Pay for Peace

Do UN peacekeepers really help countries experiencing internal conflict? Or, as military strategist Edward N. Luttwak and other scholars have argued, do they cause more violence in the long run by preventing civil wars from ending decisively?

Page Fortna, a Columbia political science associate professor, has conducted one of the first quantitative studies of UN peacekeeping missions and finds that they are, in fact, overwhelmingly successful. While the news media have focused on peacekeeping disasters, such as occurred in Somalia, the data on the ground tell another story: UN peacekeepers since the end of the Cold War reduced by 50 to 80 percent the chances of resumed fighting within five years of a cease-fire. That's true, Fortna says, both for well-armed UN military operations with license to forcibly uphold a peace settlement, such as is under way now in Darfur, and for more pussyfooted missions invited to observe disarmament, elections, and political reforms.

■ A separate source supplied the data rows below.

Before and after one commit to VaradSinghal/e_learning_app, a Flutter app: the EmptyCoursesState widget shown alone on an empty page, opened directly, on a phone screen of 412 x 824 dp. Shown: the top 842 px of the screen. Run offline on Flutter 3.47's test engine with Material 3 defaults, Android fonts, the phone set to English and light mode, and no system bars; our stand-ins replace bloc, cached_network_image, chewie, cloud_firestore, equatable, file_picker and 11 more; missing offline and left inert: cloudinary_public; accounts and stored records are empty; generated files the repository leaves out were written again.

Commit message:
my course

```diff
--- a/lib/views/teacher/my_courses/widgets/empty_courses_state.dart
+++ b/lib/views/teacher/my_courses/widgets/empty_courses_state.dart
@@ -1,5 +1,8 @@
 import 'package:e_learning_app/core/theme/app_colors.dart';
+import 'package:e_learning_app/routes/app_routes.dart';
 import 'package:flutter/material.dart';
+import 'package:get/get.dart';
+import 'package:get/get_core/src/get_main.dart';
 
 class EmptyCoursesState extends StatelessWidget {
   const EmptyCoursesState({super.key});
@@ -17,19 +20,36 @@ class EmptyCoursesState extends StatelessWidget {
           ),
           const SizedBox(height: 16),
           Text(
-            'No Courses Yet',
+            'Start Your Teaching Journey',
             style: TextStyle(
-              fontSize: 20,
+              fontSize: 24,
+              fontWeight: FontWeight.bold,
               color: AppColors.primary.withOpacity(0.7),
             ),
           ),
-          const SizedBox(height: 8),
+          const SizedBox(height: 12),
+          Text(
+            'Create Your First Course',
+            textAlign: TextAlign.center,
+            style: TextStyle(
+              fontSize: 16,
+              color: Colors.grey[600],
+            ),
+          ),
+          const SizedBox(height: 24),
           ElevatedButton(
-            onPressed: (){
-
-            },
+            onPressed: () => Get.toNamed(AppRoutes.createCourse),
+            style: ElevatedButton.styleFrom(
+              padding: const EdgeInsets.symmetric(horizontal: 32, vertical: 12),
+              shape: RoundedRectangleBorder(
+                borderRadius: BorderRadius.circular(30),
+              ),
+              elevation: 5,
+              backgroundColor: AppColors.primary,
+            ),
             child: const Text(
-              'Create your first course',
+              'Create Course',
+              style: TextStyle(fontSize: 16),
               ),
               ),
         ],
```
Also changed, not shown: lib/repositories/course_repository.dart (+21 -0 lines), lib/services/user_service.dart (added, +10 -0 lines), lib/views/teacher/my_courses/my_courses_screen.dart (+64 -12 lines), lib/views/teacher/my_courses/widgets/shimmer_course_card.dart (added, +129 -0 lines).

The findings, reported in Fortna's forthcoming book, Does Peacekeeping Work? (Princeton University Press), are based on her analysis of 60 civil wars whose parties reached a cease-fire or had one imposed by the UN between 1989 and 2000; UN peacekeepers intervened in about half the conflicts. Fortna accounts for variables such as the length of fighting, if neighboring nations stoked the flames, and whether the country had democratic governance before or after the war. She says that among the most important factors in maintaining peace is one considered distasteful by many policymakers: cash handouts.

"Mozambique became peaceful in the 1990s partly because the UN paid rebel leaders not to go back to war," says Fortna, who has done extensive fieldwork in the country. "It was blatant co-option, and it worked. Meanwhile, Mozambican government officials benefited from having thousands of peacekeepers and aid workers pouring into the country, renting homes, and spending money. That provided a major boost for a bad economy. Everybody knew that if war returned, the money would be gone."